Perth’s newly elected lord mayor Basil Zempilas’ faced criticism from transgender groups and health experts for comments described as ‘transphobic’ made during a breakfast radio program he co-hosts.
Transgender groups and health experts have criticised newly elected Perth lord mayor Basil Zempilas over "uninformed" and transphobic comments made on his radio program on 6PR.
Zempilas is a TV and radio personality in Perth, he co-hosts the breakfast radio show on 6PR as well as presenting sport for Seven News, and only last month was elected as Perth's new lord mayor.
On Wednesday morning, Zempilas spoke about transgender identity on the breakfast radio program he co-hosts. He said it's "wrong" for people to identify with a gender identity that was different from their anatomy.
"If you've got a penis mate, you're a bloke," he said.
"If you've got a vagina, you're a woman. Game over."
Zempilas later apologised for the comments saying they didn't reflect his values or those in his network.
"Part of my job is to be an entertainer. I was trying to be funny, it was not funny and I apologise," he said on his radio program.
"I have learnt – that I have caused some people significant duress and again that was not my intention.
"I caused duress and discomfort to some people and I apologise for that, I am very sorry for that."
But since the comments were first made, there's been a push to move Perth's Pride festival to the neighbouring municipality, Vincent.
Currently, there’s a petition with over one thousand signatures supporting the move.
'Gender identity is something that is innate'
Hunter Gurevich is the chairperson for TransFolkWA, he believes the comments made by Zempilas were ill-judged and offensive.
"Even if we are to believe that it was all done in jest, it's no longer acceptable to simply make these comments when you're the elected representative of the city of Perth," Gurevich told The Feed.
"It is really quite offensive and quite discouraging and disappointing to find that the elected representatives thought that it was a good idea to say this to his community."
Dr Fiona Bisshop is the president of The Australian Professional Association for Trans Health and has been a clinician with a long history of treating transgender and gender diverse patients.
"The comments could be perceived as very transphobic, or simply ignorant, but quite harmful to people in the community who are transgender, gender diverse," Dr Bisshop told The Feed.
Dr Bisshop rejects Zempilas' initial comments surrounding anatomy and gender.
"We know that's not the case," she said.
"Gender identity is something that is innate and is not necessarily related to one's anatomy. In fact, we can, we can see that gender identity sits on a spectrum.
"Some people feel very strongly they are one gender over another, and some people are actually in the middle, or not quite to one side especially."

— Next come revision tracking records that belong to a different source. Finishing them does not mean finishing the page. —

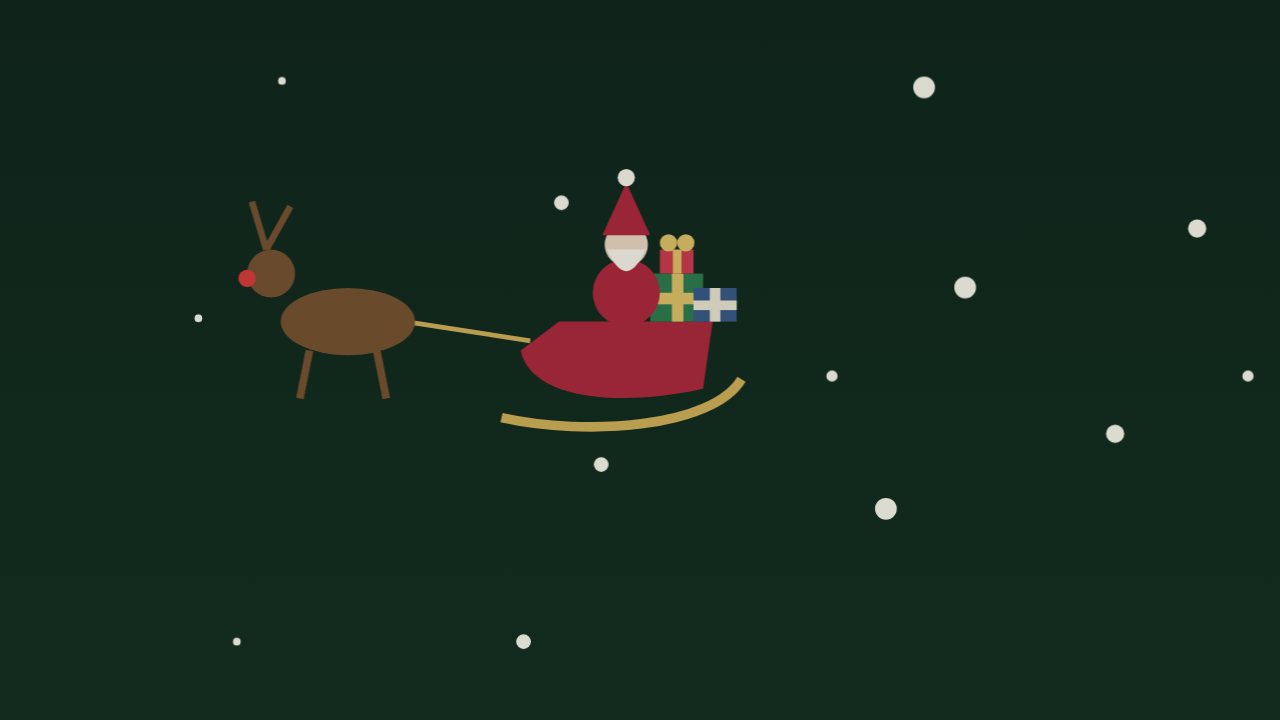
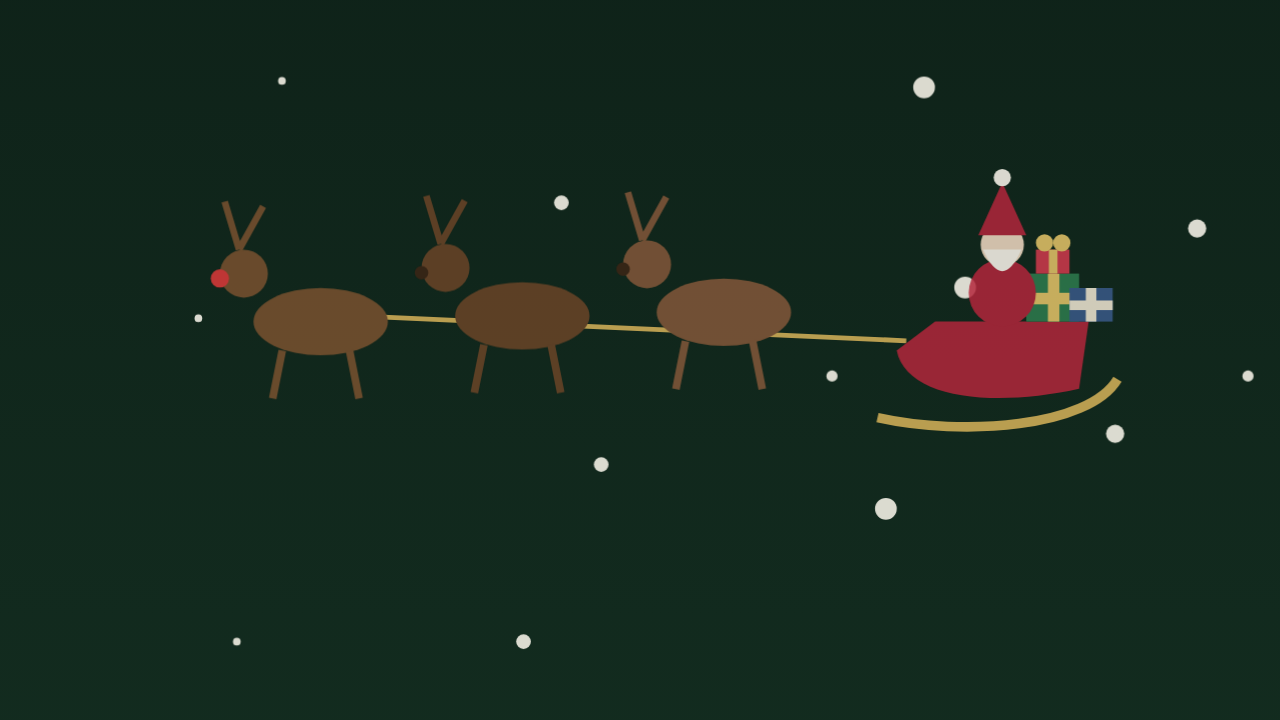
christmas-theme 0.3.0: a team of three reindeer, led by Rudolph, pulls the sleigh
Claude-Session: https://claude.ai/code/session_019US2gsjfkmf3Eo2ufavub8

Changed region(s): [[0.1562, 0.2139, 0.875, 0.6111], [0.3438, 0.5194, 0.375, 0.55]]

diff --git a/plugins/christmas-theme/hooks/register.tsx b/plugins/christmas-theme/hooks/register.tsx
@@ -45,18 +45,35 @@ const FLAKES = Array.from({ length: 48 }, (_, i) => {
   return `<circle class="f" cx="${x}" cy="-10" r="${r}" style="--d:${drift}px;--y:${rest}px;animation-duration:${duration}s;animation-delay:${delay}s"/>`
 }).join('')
 
-// Santa, his sleigh and one reindeer, drawn small around (0, 0). The reindeer is on the left and faces left, so
+// Santa, his sleigh and a team of three reindeer, drawn small around (0, 0). The reindeer are on the left and face left, so
 // the flight goes from right to left and the reindeer pulls the sleigh. They rest at the spot given by the outer
 // transform, and the slow flight across the sky only moves them sideways. The sky band a wide window shows is
 // about y 290 to 510, so they fly through the middle of it. The animation starts partway across (the negative
 // delay), so they are on screen when a session opens.
+// One reindeer, drawn facing left around (-50, -8) and shifted by `dx`. The first one leads, with the red nose.
+// It bobs a little as it flies, each at its own moment. The shift is on the outer group, the bob on the inner one,
+// since a CSS animation would replace a transform attribute.
+const reindeer = (dx: number, isLead: boolean, index: number): string => {
+  const coat = ['#7a5230', '#6b4528', '#84583a'][index % 3]
+  const nose = isLead ? '#e03a3a' : '#3d2616'
+
+  return [
+    `<g transform="translate(${dx} 0)"><g class="bob" style="animation-delay:${-index * 0.5}s">`,
+    `<ellipse cx="-50" cy="-8" rx="14" ry="7" fill="${coat}"/>`,
+    `<circle cx="-66" cy="-18" r="5" fill="${coat}"/>`,
+    `<circle cx="-71" cy="-17" r="${isLead ? 1.9 : 1.4}" fill="${nose}"/>`,
+    `<path d="M-67 -23 L-70 -33 M-67 -23 L-62 -32" stroke="${coat}" stroke-width="1.4" fill="none"/>`,
+    `<path d="M-58 -2 L-60 8 M-44 -2 L-42 8" stroke="${coat}" stroke-width="1.6" fill="none"/>`,
+    '</g></g>',
+  ].join('')
+}
+
 const SANTA = [
-  '<path d="M-38 -8 L-12 -4" stroke="#d9b45a" stroke-width="1" fill="none"/>',
-  '<ellipse cx="-50" cy="-8" rx="14" ry="7" fill="#7a5230"/>',
-  '<circle cx="-66" cy="-18" r="5" fill="#7a5230"/>',
-  '<circle cx="-71" cy="-17" r="1.8" fill="#e03a3a"/>',
-  '<path d="M-67 -23 L-70 -33 M-67 -23 L-62 -32" stroke="#7a5230" stroke-width="1.4" fill="none"/>',
-  '<path d="M-58 -2 L-60 8 M-44 -2 L-42 8" stroke="#7a5230" stroke-width="1.6" fill="none"/>',
+  // The harness: one line from the lead reindeer back to the sleigh, behind the team.
+  '<path d="M-122 -9 L-12 -4" stroke="#d9b45a" stroke-width="1" fill="none"/>',
+  reindeer(-84, true, 0),
+  reindeer(-42, false, 1),
+  reindeer(0, false, 2),
   '<path d="M-14 -2 C-12 8 6 10 24 6 L26 -8 L-6 -8 Z" fill="#b3263b"/>',
   '<path d="M-18 12 C0 16 26 14 32 4" stroke="#d9b45a" stroke-width="2" fill="none"/>',
   // Three wrapped presents with ribbons and bows, stacked at the back of the sleigh.
@@ -87,12 +104,14 @@ const SCENE = [
   '@keyframes fall{from{transform:translate(0,0)}to{transform:translate(var(--d),830px)}}',
   '.sl{animation:fly 70s linear -34s infinite}',
   // Asked to reduce motion, the flakes rest at set heights and Santa rests where he is drawn.
-  '@media (prefers-reduced-motion:reduce){.f{animation:none;transform:translate(0,var(--y))}.sl{animation:none}}',
-  '@keyframes fly{from{transform:translate(215px,0)}to{transform:translate(-250px,0)}}',
+  '@media (prefers-reduced-motion:reduce){.f{animation:none;transform:translate(0,var(--y))}.sl{animation:none}.bob{animation:none}}',
+  '@keyframes fly{from{transform:translate(260px,0)}to{transform:translate(-205px,0)}}',
+  '.bob{animation:bob 1.8s ease-in-out infinite}',
+  '@keyframes bob{0%,100%{transform:translate(0,0)}50%{transform:translate(0,-2px)}}',
   '</style>',
   '<rect width="400" height="800" fill="url(#sky)"/>',
   FLAKES,
-  `<g transform="translate(200 400) scale(1.5)" opacity=".85"><g class="sl">${SANTA}</g></g>`,
+  `<g transform="translate(250 400) scale(1.5)" opacity=".85"><g class="sl">${SANTA}</g></g>`,
   '</svg>',
 ].join('')
 

diff --git a/README.es.md b/README.es.md
@@ -43,7 +43,7 @@ Mods bonitas para Claude Code: cambian cómo se ve y qué muestra. Un aspecto na
 
 | Mod | Qué hace |
 |---|---|
-| `christmas-theme` | Verde pino profundo con texto crema cálido, acentos granate y dorado, una nevada lenta, y Santa con su trineo lleno de regalos envueltos y un reno cruzando el cielo una vez cada 70 segundos. Oscuro. |
+| `christmas-theme` | Verde pino profundo con texto crema cálido, acentos granate y dorado, una nevada lenta, y Santa con su trineo lleno de regalos envueltos, tirado por un tiro de tres renos con Rudolph delante, cruzando el cielo una vez cada 70 segundos. Oscuro. |
 | `christmas-town-theme` | Otro aspecto navideño, con un pueblo: una noche azul medianoche con casas con tejados nevados, chimeneas de ladrillo y sus ventanas encendidas, una iglesia con campanario, pinos con luces de colores, una luna, humo de chimeneas que se eleva despacio y una nevada lenta. Oscuro. Instálalo en lugar de `christmas-theme`, no a la vez. |
 | `christmas-market-theme` | Un mercadillo de Navidad de noche: tres puestos de madera (rojo, mostaza y verde) con tejados nevados y toldos a rayas, guirnaldas de luces de colores entre ellos, un abeto alto iluminado detrás del central, dos mesas altas con una vela y una taza humeante, y seis personas con abrigos de invierno comiendo y bebiendo (un salchichón en pan, un pretzel, un crepe, tazas de algo caliente). Los brazos suben despacio hacia la boca y sale vapor de las tazas. Oscuro. Instálalo en lugar de los otros temas navideños, no a la vez. |
 | `christmas-countdown` | Muestra "🎄 N days to Christmas" en la línea de estado, y "🎄 Merry Christmas!" el mismo día. Sigue siendo correcto si dejas una sesión abierta pasada la medianoche. |

diff --git a/README.md b/README.md
@@ -43,7 +43,7 @@ Pretty mods for Claude Code: changes to how it looks and what it shows. A Christ
 
 | Mod | What it does |
 |---|---|
-| `christmas-theme` | Deep pine green with warm cream text, cranberry accents and gold, a slow snowfall, and Santa with his sleigh full of wrapped presents and a reindeer crossing the sky once every 70 seconds. Dark. |
+| `christmas-theme` | Deep pine green with warm cream text, cranberry accents and gold, a slow snowfall, and Santa with his sleigh full of wrapped presents, pulled by a team of three reindeer led by Rudolph, crossing the sky once every 70 seconds. Dark. |
 | `christmas-town-theme` | Another Christmas look, with a town: a midnight-blue night with snow-roofed houses with brick chimneys and their lit windows, a church with a steeple, pine trees with coloured lights, a moon, drifting chimney smoke and slow snowfall. Dark. Install it instead of `christmas-theme`, not with it. |
 | `christmas-market-theme` | A Christmas market at night: three wooden stalls (red, mustard and green) with snowy roofs and striped awnings, strings of coloured lights between them, a tall lit tree behind the middle one, two standing tables with a candle and a steaming mug, and six people in winter coats eating and drinking (a sausage in a bun, a pretzel, a crepe, mugs of something hot). Their arms lift slowly to their mouths and steam rises from the mugs. Dark. Install it instead of the other Christmas themes, not with them. |
 | `christmas-countdown` | Shows "🎄 N days to Christmas" in the status line, and "🎄 Merry Christmas!" on the day. It stays correct if a session is left open past midnight. |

Dr Bisshop says it's respectful and correct to acknowledge a person's gender identity as their true gender.
"That's the basis of Transgender health," she said, "not to be obsessed with what genitals they have."
Gurevich says it's important to recognise that trans and non-binary people, along with the wider LGBTQIA+ community are at increased risk for mental health issues.
"Not because they are inherently damaged, but because the community and the culture that they live in is often unfriendly, and that can be incredibly harmful," he said.
"And when the mayor of the city says things that are obviously transphobic and erases you from existence, it is really hard to come to terms with that."
What needs to change?
Gurevich believes the key to changing attitudes towards transgender and gender diverse people is simple: listen to experts.
"It's ill-informed, it's not current. And it is a perennial problem that politicians feel that they are entitled to express an opinion or personal opinion about something that experts know about," he said.
"So I think the cultural change that needs to happen, not just for LGBT people, not just the trans non-binary people, but for all people, that politicians actually need to listen to experts in the matter."
Dr Bisshop agrees. She also says a key part of improving awareness and knowledge surrounding transgender health is with funding.
"There are various organisations around the country that are trying to improve people's understanding about trans health and transgender identities," she said.
"So funding for those organisations need to improve, education needs to improve, education for medical professionals needs to improve essentially to the point where being transgender is just seen as part of a normal spectrum of human existence."
The Feed approached Perth Lord Mayor Basil Zempilas for comment.